- **Task description**
The finished copy should hold every entry exactly as given, and no pictures.

- **Given data**
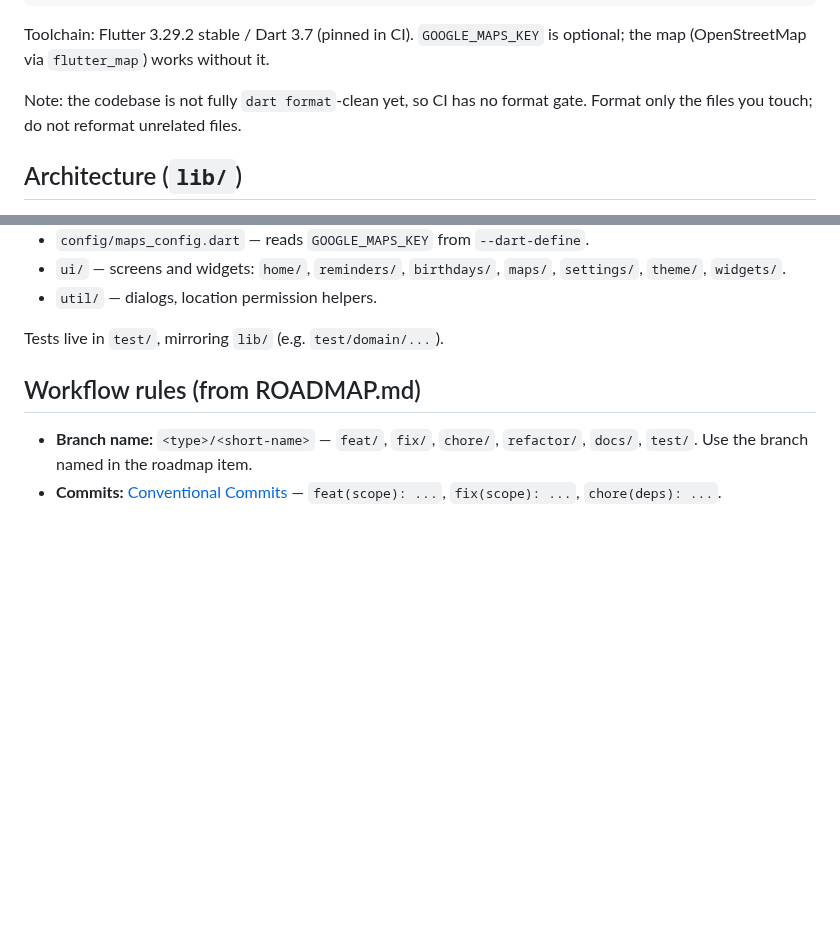
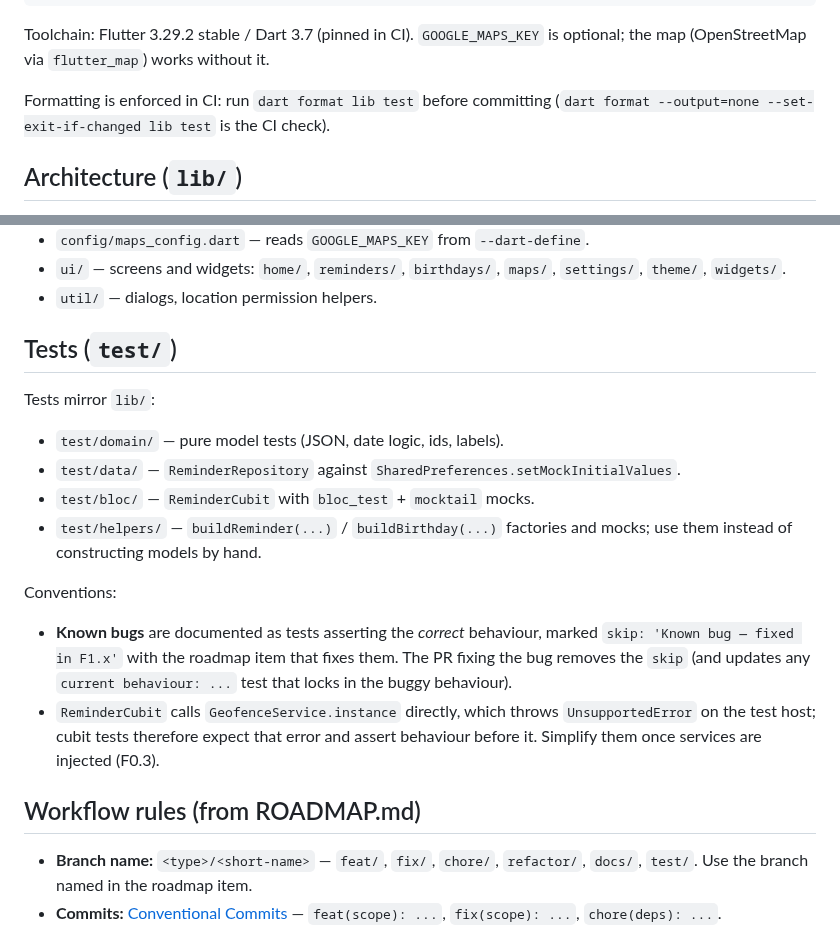
Before and after one commit to burakaydogmus/reminder-android-app, a Markdown page: CLAUDE.md, 2 parts joined by grey strips. Drawn GitHub-style; blank space fills up the shorter version.

Commit message:
docs: document test layout and mark F0.2 done
Co-Authored-By: Claude Opus 5 <noreply@anthropic.com>

```diff
--- a/CLAUDE.md
+++ b/CLAUDE.md
@@ -27,8 +27,8 @@ dart run flutter_launcher_icons # regenerate app icons
 Toolchain: Flutter 3.29.2 stable / Dart 3.7 (pinned in CI).
 `GOOGLE_MAPS_KEY` is optional; the map (OpenStreetMap via `flutter_map`) works without it.
 
-Note: the codebase is not fully `dart format`-clean yet, so CI has no format gate.
-Format only the files you touch; do not reformat unrelated files.
+Formatting is enforced in CI: run `dart format lib test` before committing
+(`dart format --output=none --set-exit-if-changed lib test` is the CI check).
 
 ## Architecture (`lib/`)
 
@@ -54,7 +54,25 @@ Format only the files you touch; do not reformat unrelated files.
   `settings/`, `theme/`, `widgets/`.
 - `util/` — dialogs, location permission helpers.
 
-Tests live in `test/`, mirroring `lib/` (e.g. `test/domain/...`).
+## Tests (`test/`)
+
+Tests mirror `lib/`:
+
+- `test/domain/` — pure model tests (JSON, date logic, ids, labels).
+- `test/data/` — `ReminderRepository` against `SharedPreferences.setMockInitialValues`.
+- `test/bloc/` — `ReminderCubit` with `bloc_test` + `mocktail` mocks.
+- `test/helpers/` — `buildReminder(...)` / `buildBirthday(...)` factories and mocks;
+  use them instead of constructing models by hand.
+
+Conventions:
+
+- **Known bugs** are documented as tests asserting the *correct* behaviour, marked
+  `skip: 'Known bug — fixed in F1.x'` with the roadmap item that fixes them. The PR
+  fixing the bug removes the `skip` (and updates any `current behaviour: ...` test that
+  locks in the buggy behaviour).
+- `ReminderCubit` calls `GeofenceService.instance` directly, which throws
+  `UnsupportedError` on the test host; cubit tests therefore expect that error and
+  assert behaviour before it. Simplify them once services are injected (F0.3).
 
 ## Workflow rules (from ROADMAP.md)
 
```
Also changed, not shown: ROADMAP.md (+1 -1 lines).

- **Task output**
Before and after one commit to burakaydogmus/reminder-android-app, a Markdown page: CLAUDE.md, 2 parts joined by grey strips. Drawn GitHub-style; blank space fills up the shorter version.

Commit message:
docs: document test layout and mark F0.2 done
Co-Authored-By: Claude Opus 5 <noreply@anthropic.com>

```diff
--- a/CLAUDE.md
+++ b/CLAUDE.md
@@ -27,8 +27,8 @@ dart run flutter_launcher_icons # regenerate app icons
 Toolchain: Flutter 3.29.2 stable / Dart 3.7 (pinned in CI).
 `GOOGLE_MAPS_KEY` is optional; the map (OpenStreetMap via `flutter_map`) works without it.
 
-Note: the codebase is not fully `dart format`-clean yet, so CI has no format gate.
-Format only the files you touch; do not reformat unrelated files.
+Formatting is enforced in CI: run `dart format lib test` before committing
+(`dart format --output=none --set-exit-if-changed lib test` is the CI check).
 
 ## Architecture (`lib/`)
 
@@ -54,7 +54,25 @@ Format only the files you touch; do not reformat unrelated files.
   `settings/`, `theme/`, `widgets/`.
 - `util/` — dialogs, location permission helpers.
 
-Tests live in `test/`, mirroring `lib/` (e.g. `test/domain/...`).
+## Tests (`test/`)
+
+Tests mirror `lib/`:
+
+- `test/domain/` — pure model tests (JSON, date logic, ids, labels).
+- `test/data/` — `ReminderRepository` against `SharedPreferences.setMockInitialValues`.
+- `test/bloc/` — `ReminderCubit` with `bloc_test` + `mocktail` mocks.
+- `test/helpers/` — `buildReminder(...)` / `buildBirthday(...)` factories and mocks;
+  use them instead of constructing models by hand.
+
+Conventions:
+
+- **Known bugs** are documented as tests asserting the *correct* behaviour, marked
+  `skip: 'Known bug — fixed in F1.x'` with the roadmap item that fixes them. The PR
+  fixing the bug removes the `skip` (and updates any `current behaviour: ...` test that
+  locks in the buggy behaviour).
+- `ReminderCubit` calls `GeofenceService.instance` directly, which throws
+  `UnsupportedError` on the test host; cubit tests therefore expect that error and
+  assert behaviour before it. Simplify them once services are injected (F0.3).
 
 ## Workflow rules (from ROADMAP.md)
 
```
Also changed, not shown: ROADMAP.md (+1 -1 lines).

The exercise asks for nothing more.